Meekly, I ask:
“Is is raw?”
My average is holding at 65% cooked, I believe, and slowly improving. Chicken, alone, has a better average, coming in at 85%, but pork? Damn those little piggies and their hard to cook meat for dragging my stats down.
I try, obviously, to walk that moist razor-thin edge between raw and overdone, but it is difficult when I never eat the meat myself. After five years of vegetarianism, I have forgotten how to gauge when meat is at that turning point.
Therefore, M is my guinea pig. Honored with the first risky bite of every protein I turn out in the kitchen.

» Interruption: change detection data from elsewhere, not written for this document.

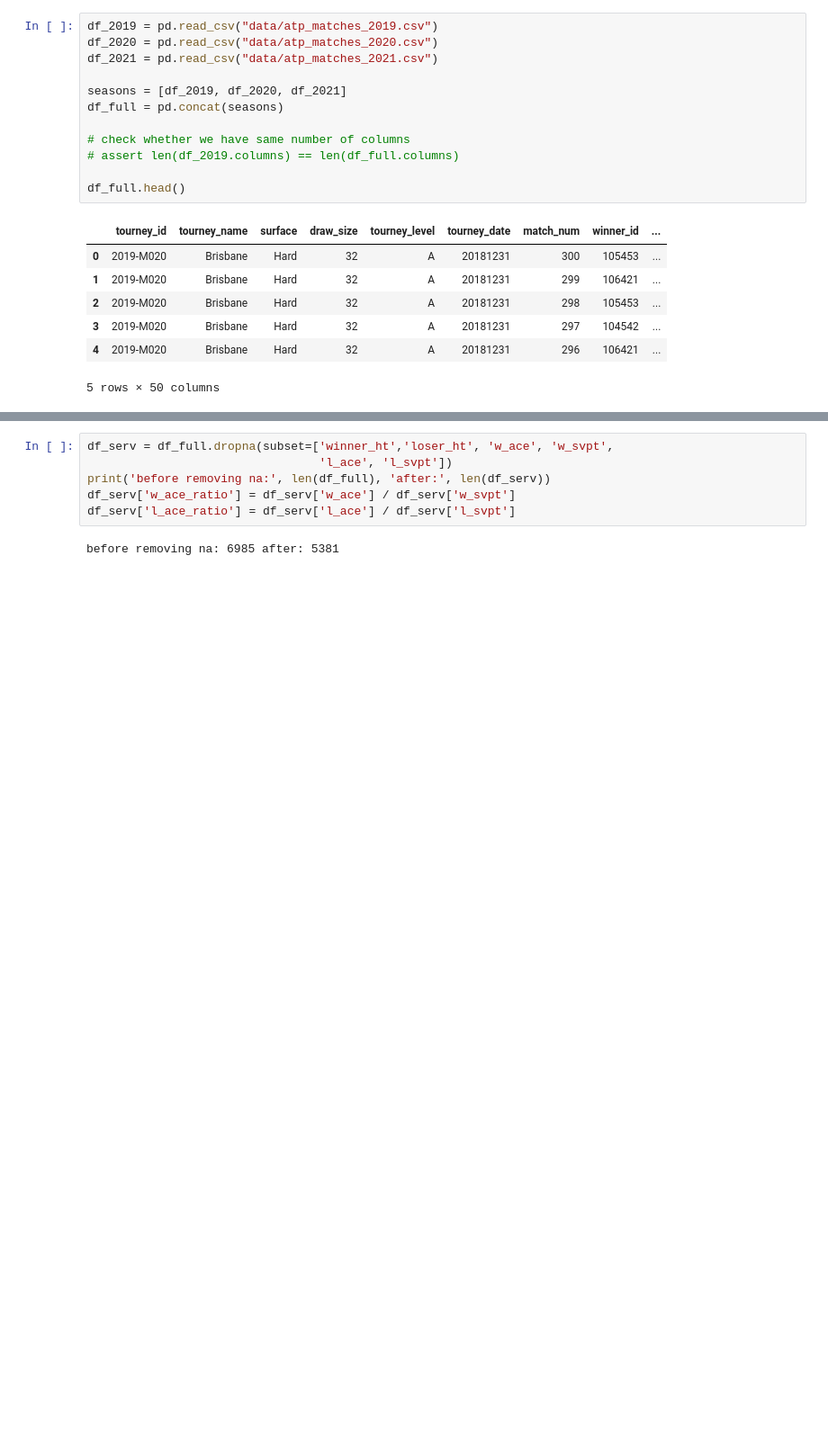
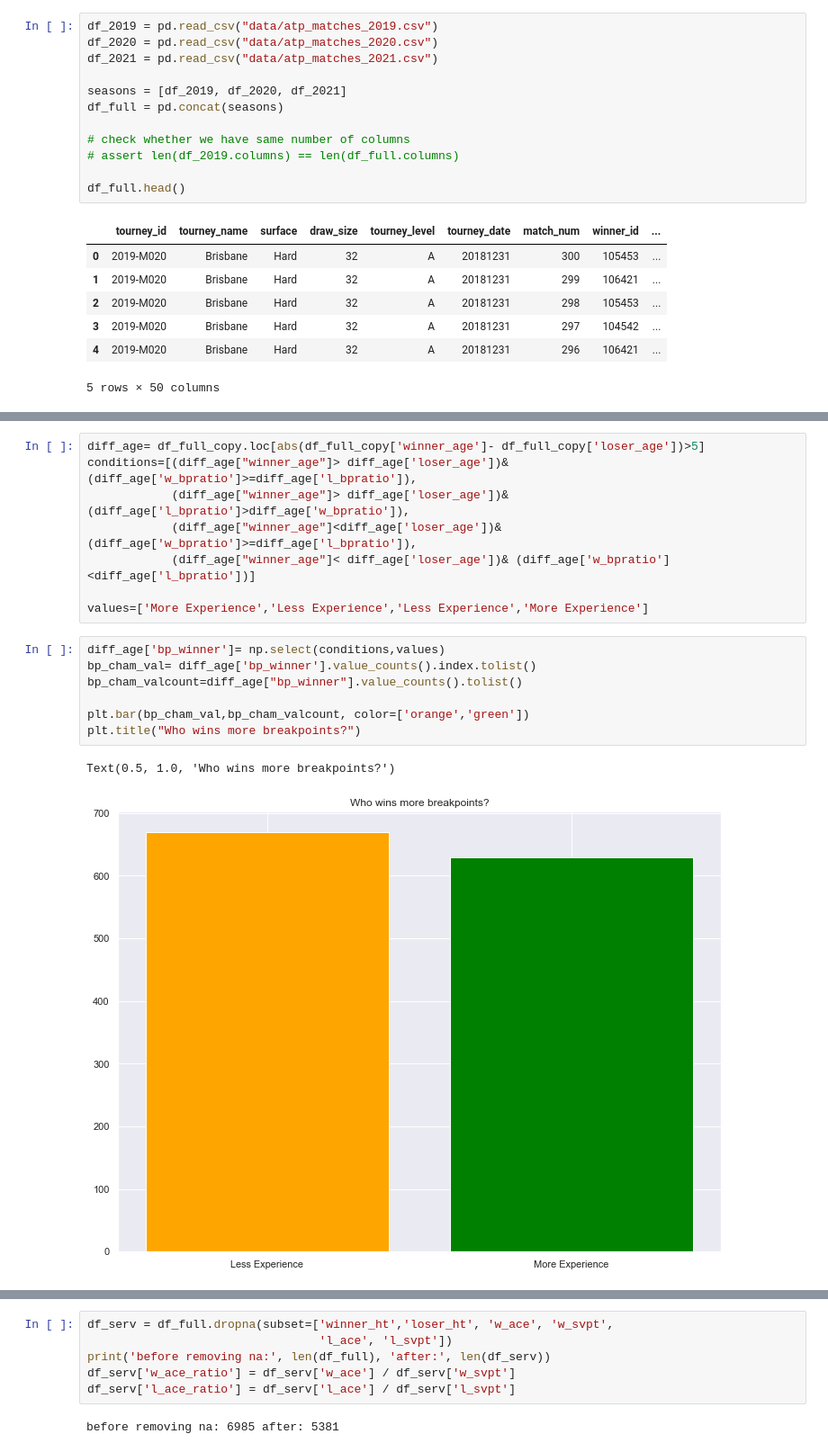
Before and after one commit to BorisBorisov33/Data-Analysis-Group-Project, a Jupyter notebook: analysis.ipynb, the cells around one changed output, grey strips where cells are left out. Shown at 90% size. Cells and saved outputs as stored; diff of their text form; blank space fills up the shorter version.

```diff
--- a/analysis.ipynb
+++ b/analysis.ipynb
@@ -40,0 +149,18 @@ df_full.head()
+# %%
+diff_age= df_full_copy.loc[abs(df_full_copy['winner_age']- df_full_copy['loser_age'])>5]
+conditions=[(diff_age["winner_age"]> diff_age['loser_age'])& (diff_age['w_bpratio']>=diff_age['l_bpratio']),
+            (diff_age["winner_age"]> diff_age['loser_age'])& (diff_age['l_bpratio']>diff_age['w_bpratio']),
+            (diff_age["winner_age"]<diff_age['loser_age'])& (diff_age['w_bpratio']>=diff_age['l_bpratio']),
+            (diff_age["winner_age"]< diff_age['loser_age'])& (diff_age['w_bpratio']<diff_age['l_bpratio'])]
+
+values=['More Experience','Less Experience','Less Experience','More Experience']
+# %%
+diff_age['bp_winner']= np.select(conditions,values)
+bp_cham_val= diff_age['bp_winner'].value_counts().index.tolist()
+bp_cham_valcount=diff_age["bp_winner"].value_counts().tolist()
+
+plt.bar(bp_cham_val,bp_cham_valcount, color=['orange','green'])
+plt.title("Who wins more breakpoints?")
+# %% [output]
+Text(0.5, 1.0, 'Who wins more breakpoints?')
+[figure, added]
```
Also changed, not shown: parts of 48 cells of this notebook, 1 other file.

Every time cooked flesh hits the plate,we play Russian roulette. Will today be the day improperly cooked chicken savages M’s insides with Salmonella and leaves me wracked with guilt? Or did that too-pink porkchop M forcefully swallowed a few weeks ago infect him with parasites and me with heavy remorse?
Served with an amazing homemade Thai chunky peanut sauce M raved about and garlicky, gingery, coconutty cabbage, M and I were both were winners. In addition, we had a light salad of mint, cucumber, tomato and red bell. M is really digging the mint we got on Sunday.
Then I realized my entire pot of ginger coconut rice was undercooked. After I stopped raging at my rice cooker for failing me, I took out half of the uncooked rice on top, added more water and flipped the tab.
While it cooked, I appeased my growling stomach with wheat bread. Which, it turns out, is not so good with peanut sauce. But once the rice cooked up fluffy and sweet, M ate himself stupid. He finished the entire plate of chicken.
Looks like we both live to eat another day.
Winner, winner, (another) chicken dinner!